After our days camped on the Paunsaugunt it was time to head to Libby, Montana for our build with Kootenai Valley Partners Habitat. We built with this all-volunteer affiliate 2 summers ago and fell in love with the people, the community, and the hospitality. Plus, Northwest Montana isn’t a bad place to hang out either if you like mountains and trees.
As I mentioned in an earlier post we agreed to arrive a week earlier since they were getting a late start and were short of volunteers; as such we headed there almost directly from southern Utah with only a short stop in Draper to visit Tom’s niece. Libby is a small town of about 3,000 people and they’re dependent on RV Care-a-vanners to help them build a new house every other year; in alternating summers they will work on a home repair and build the subfloor for next year’s new construction with the help of locals and board members. This summer however they were trying to finish a rehab – a Habitat house built 8 years ago that had been bought back – as well as build a new 2 bedroom.
Our first day on site Tom and I began by nailing off the unfinished subfloor while Steve and Jan started running layout on the external wall plates and other volunteers started cutting compnents for wall headers; by day two we were building, sheathing, and raising walls. Due to the shortage of volunteers and delayed delivery of some material construction went slower than usual for the first week but we had the interior walls up and top plated by the end of the 5 days. Dustin and Ayla, the future homeowners, dropped in to build when they could andprogress was made.
The second week unfortunately brought us a few days of thunderstorms and rain – not to mention a delay in our truss delivery – and most of us moved over to work on the rehab installing flooring and then moving onto trim moulding and caulking the following weeks when weather prevented us from working on Dustin and Ayla’s house. But as the skies cleared we got trusses up and then Tom and I went up and started framing out the roof in preparation for sheathing.

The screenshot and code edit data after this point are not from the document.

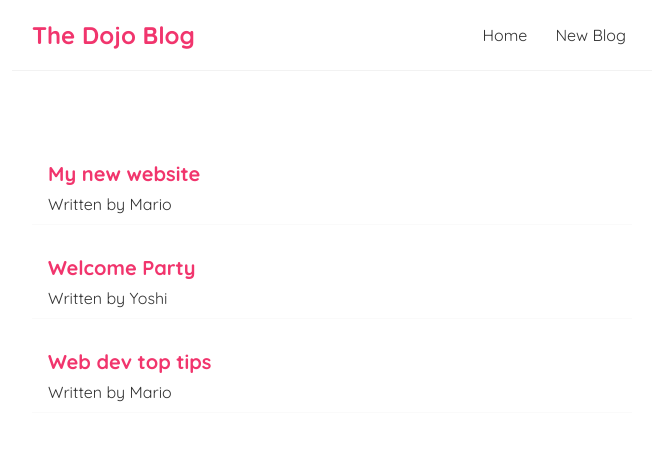
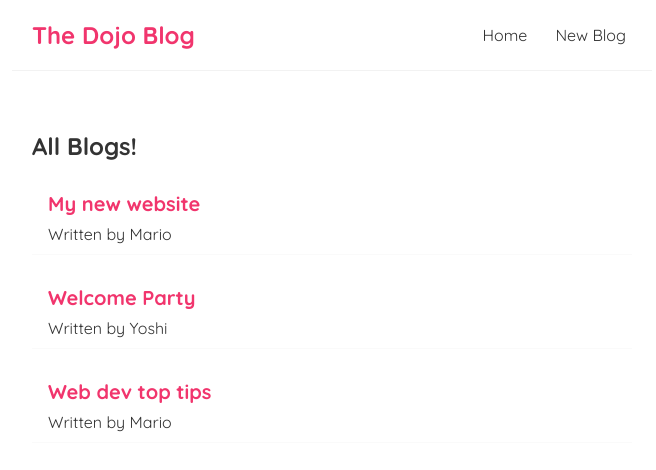
Before and after one commit to NikFarees/dojo-blog, a React (Create React App) app: page / in a window 1280 px wide. Shown: the top 470 px of the page, without its empty margins (308-964 px from the left). Built offline with nearby package versions, Linux system fonts and the light colour scheme.

Commit message:
#10 - Props

```diff
--- /dev/null
+++ b/src/BlogList.js
@@ -0,0 +1,20 @@
+// const BlogList = (props) => {
+    // const blogs = props.blogs;
+    // const title = props.title;
+
+const BlogList = ({ blogs, title }) => {
+
+    return (
+        <div className="blog-list">
+            <h2>{title} </h2>
+            {blogs.map((blog) => (
+                <div className="blog-preview" key={blog.id}>
+                    <h2>{blog.title}</h2>
+                    <p>Written by {blog.author}</p>
+                </div>
+            ))}
+        </div>
+    );
+}
+
+export default BlogList;
--- a/src/Home.js
+++ b/src/Home.js
@@ -1,4 +1,5 @@
 import { useState } from 'react';
+import BlogList from './BlogList';
 
 const Home = () => {
     const [blogs, setBlogs] = useState([
@@ -9,12 +10,7 @@ const Home = () => {
 
     return (
         <div className="home">
-            {blogs.map((blog) => (
-                <div className="blog-preview" key={blog.id}>
-                    <h2>{blog.title}</h2>
-                    <p>Written by {blog.author}</p>
-                </div>
-            ))}
+            <BlogList blogs={blogs} title="All Blogs!"/>
         </div>
     );
 }
```
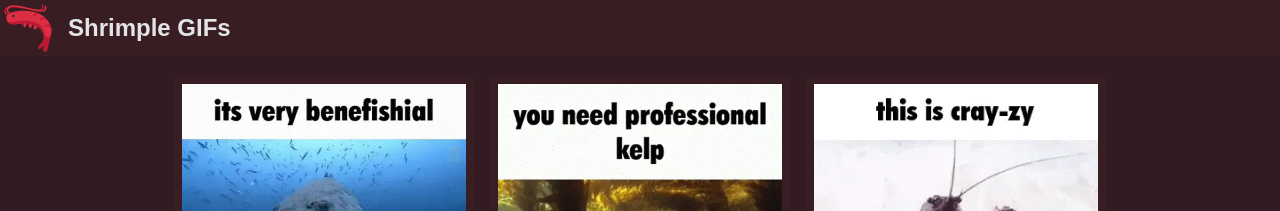
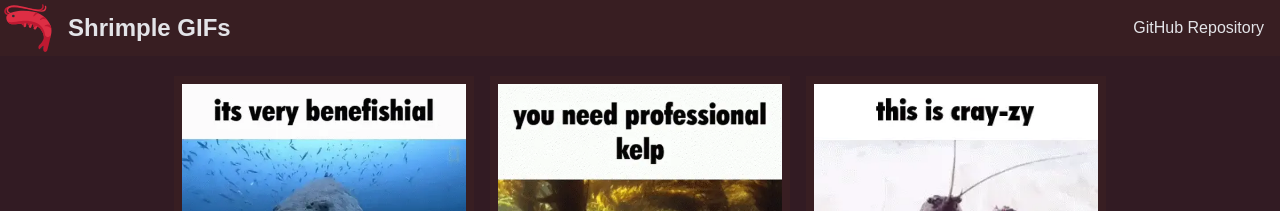
Before and after one commit to ading2210/shrimple, a Jekyll site: the page built from index.html, in a window 1280 px wide. Shown: the top 211 px of the page. Built offline with Jekyll 4.4.1, drawn with Linux system fonts in a browser that asks for light colours.

Commit message:
add 404 page and github link

```diff
--- /dev/null
+++ b/404.html
@@ -0,0 +1,5 @@
+---
+layout: default
+---
+<h2>404: Not found</h2>
+<img src="assets/gif/youve-got-to-be-squidding-me-its-as-shrimple-as-that.webp" width="300px">
--- a/_layouts/default.html
+++ b/_layouts/default.html
@@ -24,6 +24,9 @@
           <h1 style="font-size: 24px">{{ site.title }}</h1>
         </a>
         <div class="flex_spacer"></div>
+        <div id="links_container">
+          <a href="https://github.com/ading2210/shrimple">GitHub Repository</a>
+        </div>
       </nav>
     </header>
     {{ content }}
--- a/assets/css/main.css
+++ b/assets/css/main.css
@@ -22,6 +22,7 @@
 body {
   display: flex;
   flex-direction: column;
+  align-items: center;
   background-color: var(--background-color-2);
 }
 
@@ -52,6 +53,11 @@
   margin: 0px;
   font-size: 24px;
 }
+#links_container {
+  display: flex;
+  margin: 12px;
+  gap: 16px;
+}
 
 .gallery_grid {
   display: flex;
```
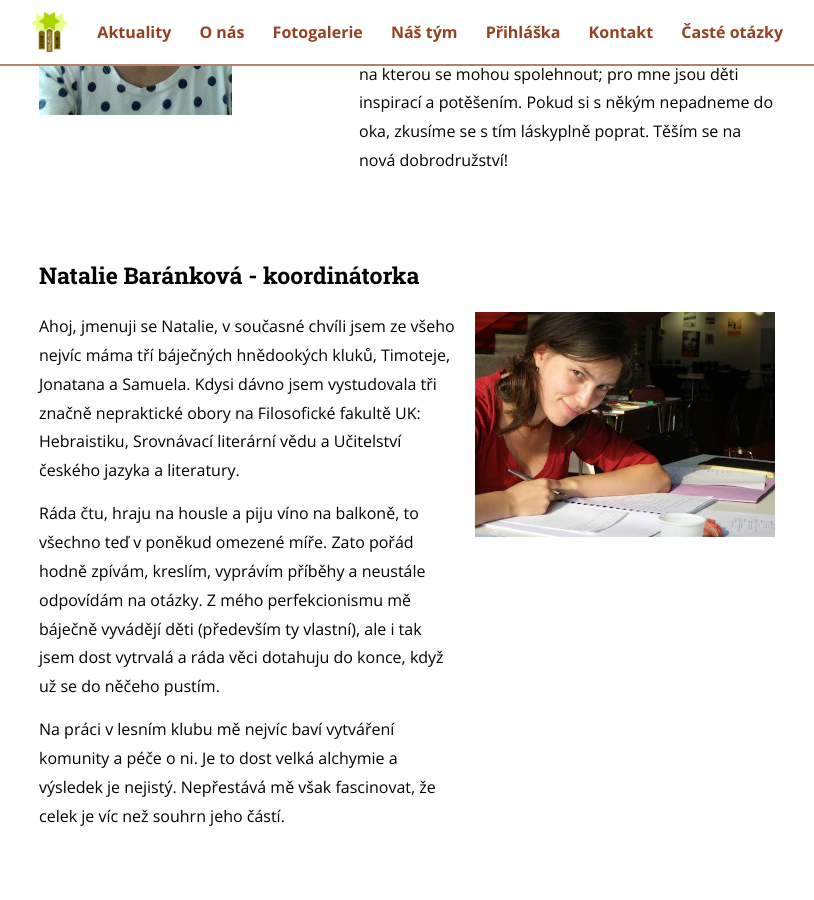
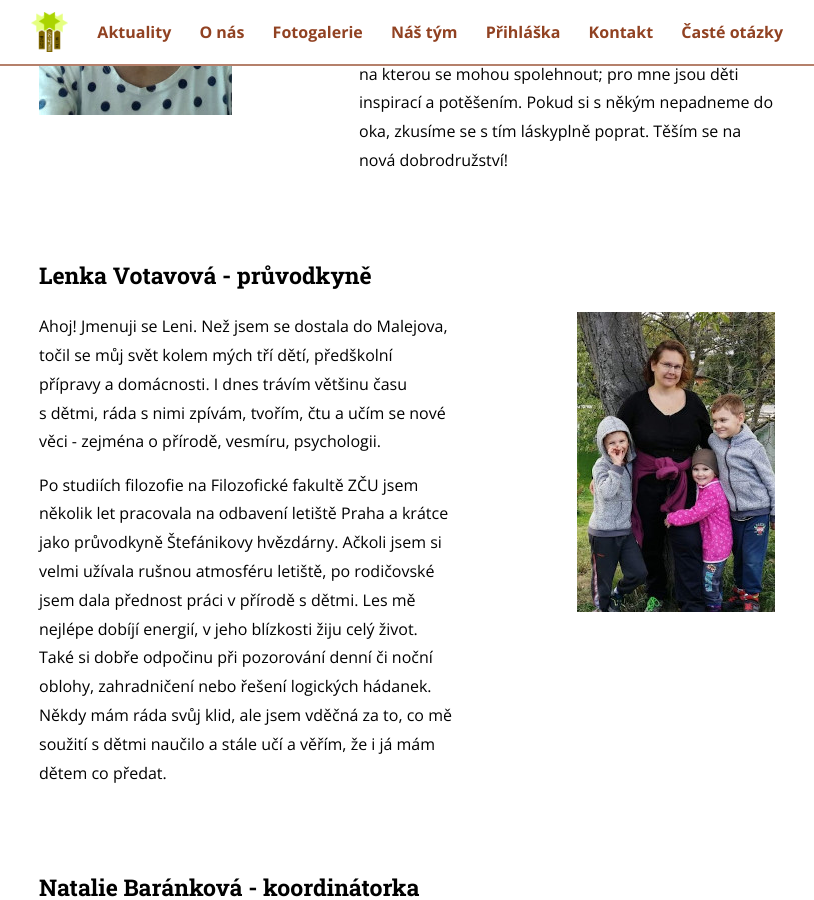
Before and after one commit to bencentra/centrarium, a Jekyll site: the page built from nas-tym.html, in a window 1280 px wide and 900 px high, scrolled down 1627 px. Shown: the whole window, without its empty margins (233-1047 px from the left). Built offline with Jekyll 4.4.1, drawn with Linux system fonts in a browser that asks for light colours; nearby versions of some CDN libraries; some of the changed text lies outside the part shown.

Commit message:
Lenka Votavová - průvodkyně

```diff
--- a/nas-tym.html
+++ b/nas-tym.html
@@ -44,6 +44,16 @@ permalink: /nas-tym/
 
 
 <div class="person-r">
+<h3>Lenka Votavová - průvodkyně</h3>
+<img src="/assets/tym/lenka.jpg" />
+
+<p>Ahoj! Jmenuji se Leni. Než jsem se dostala do Malejova, točil se můj svět kolem mých tří dětí, předškolní přípravy a domácnosti. I dnes trávím většinu času s dětmi, ráda s nimi zpívám, tvořím, čtu a učím se nové věci - zejména o přírodě, vesmíru, psychologii.</p>
+
+<p>Po studiích filozofie na Filozofické fakultě ZČU jsem několik let pracovala na odbavení letiště Praha a krátce jako průvodkyně Štefánikovy hvězdárny. Ačkoli jsem si velmi užívala rušnou atmosféru letiště, po rodičovské jsem dala přednost práci v přírodě s dětmi. Les mě nejlépe dobíjí energií, v jeho blízkosti žiju celý život. Také si dobře odpočinu při pozorování denní či noční oblohy, zahradničení nebo řešení logických hádanek. Někdy mám ráda svůj klid, ale jsem vděčná za to, co mě soužití s dětmi naučilo a stále učí a věřím, že i já mám dětem co předat.</p>
+</div>
+
+
+<div class="person-l">
 <h3>Natalie Baránková - koordinátorka</h3>
 <img src="/assets/tym/naty.jpg" />
 
@@ -55,7 +65,7 @@ permalink: /nas-tym/
 </div>
 
 
-<div class="person-l">
+<div class="person-r">
 <h3>Tereza Skalická - koordinátorka</h3>
 <img src="/assets/tym/tereza.jpg" />
 
@@ -67,7 +77,7 @@ permalink: /nas-tym/
 </div>
 
 
-<div class="person-r">
+<div class="person-l">
 <h3>Zuzana Turková - pokladník</h3>
 <img src="/assets/tym/zuzka_cfo.jpg" />
 
```
Also changed, not shown: other parts of nas-tym.html (+1 -1 lines), assets/tym/lenka.jpg (added).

The elevation design on this floorplan made for an interesting set of roof circumstances, most notably the cantilevered trusses that extended 11 feet out over the front porch. Because the trusses were engineered to bear on the walls and not the porch posts the latter weren’t even in place when we began framing and decking the roof; this meant we were standing on trusses that were floating while we put up subfascia and began the sheathing with OSB. Even after the subfascia was nailed on, tying together all the truss tails, the whole thing wiggled just a little bit too much for my liking when we were beginning the decking but luckily Steve is pretty good with a forklift and was able to deliver us sheets of OSB without us having to overreach much or stand at the very end.
In addition to arriving a week early we stayed a week later than anticipated in order to help get the house dried in for subcontractors. Our last week we finished sheathing and papering the roof and gable ends while crews below worked on wrapping the house, installing windows and exterior doors, and trimming out windows and corners with Hardie board in preparation for siding. We unfortauntely didn’t get to shingling in the 4 weeks we were there but we were hopeful that the last group of care-a-vanners coming in a few weeks could finish at least that and the siding, allowing for interior work to be continued once the seasons changed.